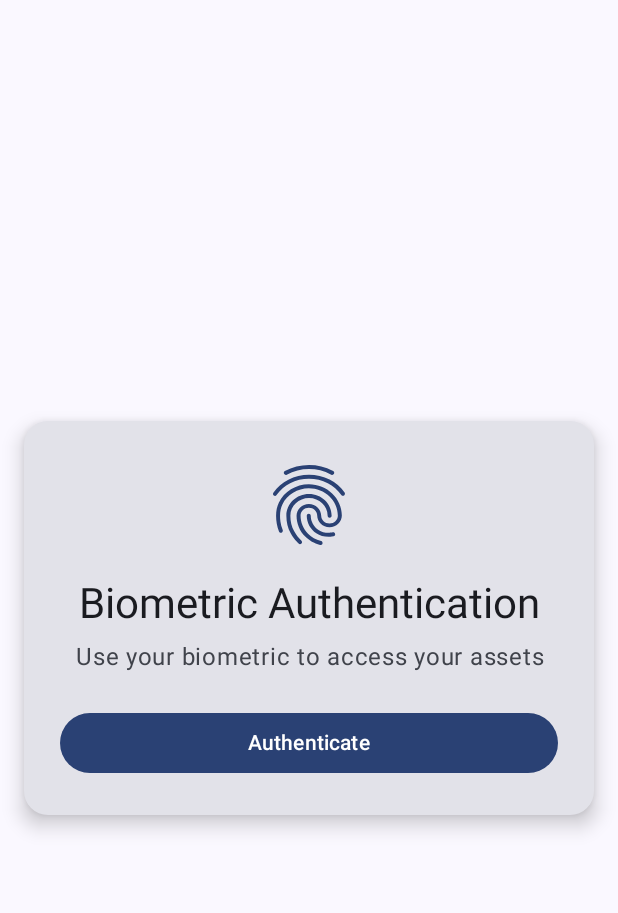
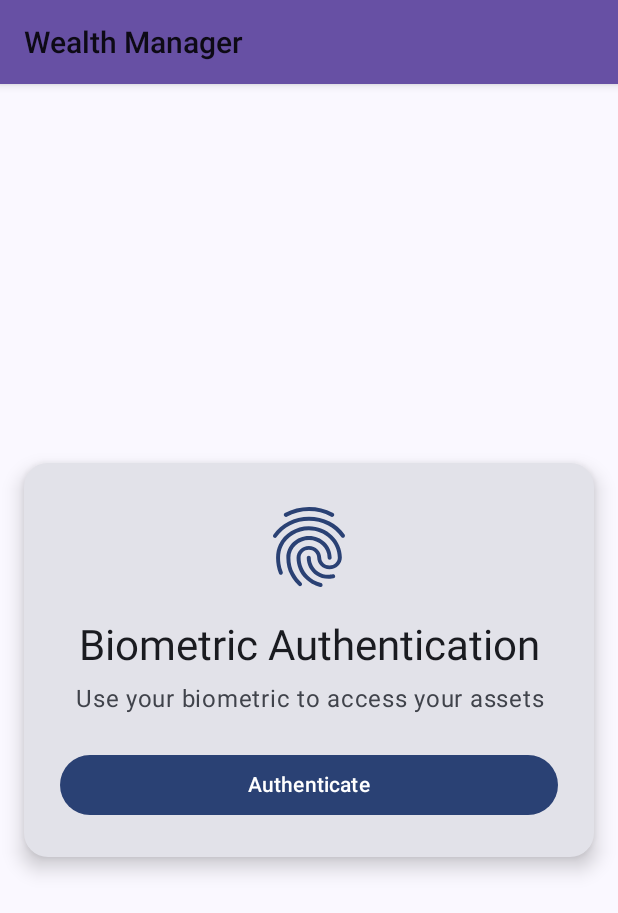
Before and after one commit to kuoyaoming/Wealth-Manager, an Android app built with Jetpack Compose: the screen it shows after launch (MainActivity), on a phone screen of 412 x 824 dp. Shown: the top 913 px of the screen. Run offline under Robolectric (Android 15) with nearby library versions, the phone set to English and light mode, and no system bars; our stand-ins replace Dagger/Hilt's generated code.

Commit message:
Refactor: Update app theme and icon resources
Co-authored-by: 1q099015 <1q099015@gmail.com>

```diff
--- a/app/src/main/AndroidManifest.xml
+++ b/app/src/main/AndroidManifest.xml
@@ -17,7 +17,7 @@
         android:fullBackupContent="@xml/backup_rules"
         android:icon="@mipmap/ic_launcher"
         android:label="@string/app_name"
-        android:roundIcon="@mipmap/ic_launcher_round"
+        android:roundIcon="@mipmap/ic_launcher"
         android:supportsRtl="true"
         android:theme="@style/Theme.WealthManager"
         tools:targetApi="31">
--- a/app/src/main/res/values/themes.xml
+++ b/app/src/main/res/values/themes.xml
@@ -1,25 +1,14 @@
 <?xml version="1.0" encoding="utf-8"?>
 <resources>
     <!-- Base application theme. -->
-    <style name="Theme.WealthManager" parent="Theme.MaterialComponents.DayNight">
+    <style name="Theme.WealthManager" parent="android:Theme.Material.Light">
         <!-- Primary brand color. -->
-        <item name="colorPrimary">@color/md_theme_light_primary</item>
-        <item name="colorPrimaryVariant">@color/md_theme_light_primaryContainer</item>
-        <item name="colorOnPrimary">@color/md_theme_light_onPrimary</item>
-        <!-- Secondary brand color. -->
-        <item name="colorSecondary">@color/md_theme_light_secondary</item>
-        <item name="colorSecondaryVariant">@color/md_theme_light_secondaryContainer</item>
-        <item name="colorOnSecondary">@color/md_theme_light_onSecondary</item>
-        <!-- Error colors. -->
-        <item name="colorError">@color/md_theme_light_error</item>
-        <item name="colorOnError">@color/md_theme_light_onError</item>
+        <item name="android:colorPrimary">@color/md_theme_light_primary</item>
+        <item name="android:colorPrimaryDark">@color/md_theme_light_primaryContainer</item>
+        <item name="android:colorAccent">@color/md_theme_light_secondary</item>
         <!-- Background colors. -->
         <item name="android:colorBackground">@color/md_theme_light_background</item>
-        <item name="colorOnBackground">@color/md_theme_light_onBackground</item>
-        <item name="colorSurface">@color/md_theme_light_surface</item>
-        <item name="colorOnSurface">@color/md_theme_light_onSurface</item>
-        <item name="colorSurfaceVariant">@color/md_theme_light_surfaceVariant</item>
-        <item name="colorOnSurfaceVariant">@color/md_theme_light_onSurfaceVariant</item>
+        <item name="android:windowBackground">@color/md_theme_light_background</item>
         <!-- Status bar color. -->
         <item name="android:statusBarColor">@color/md_theme_light_primary</item>
         <!-- Customize your theme here. -->
```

• • • •

**DIRECTIONS FOR THIS TASK:** The lines to copy are those in the listing that contain the word "brand".

**TASK RESULT:**
         <!-- Primary brand color. -->
-        <!-- Secondary brand color. -->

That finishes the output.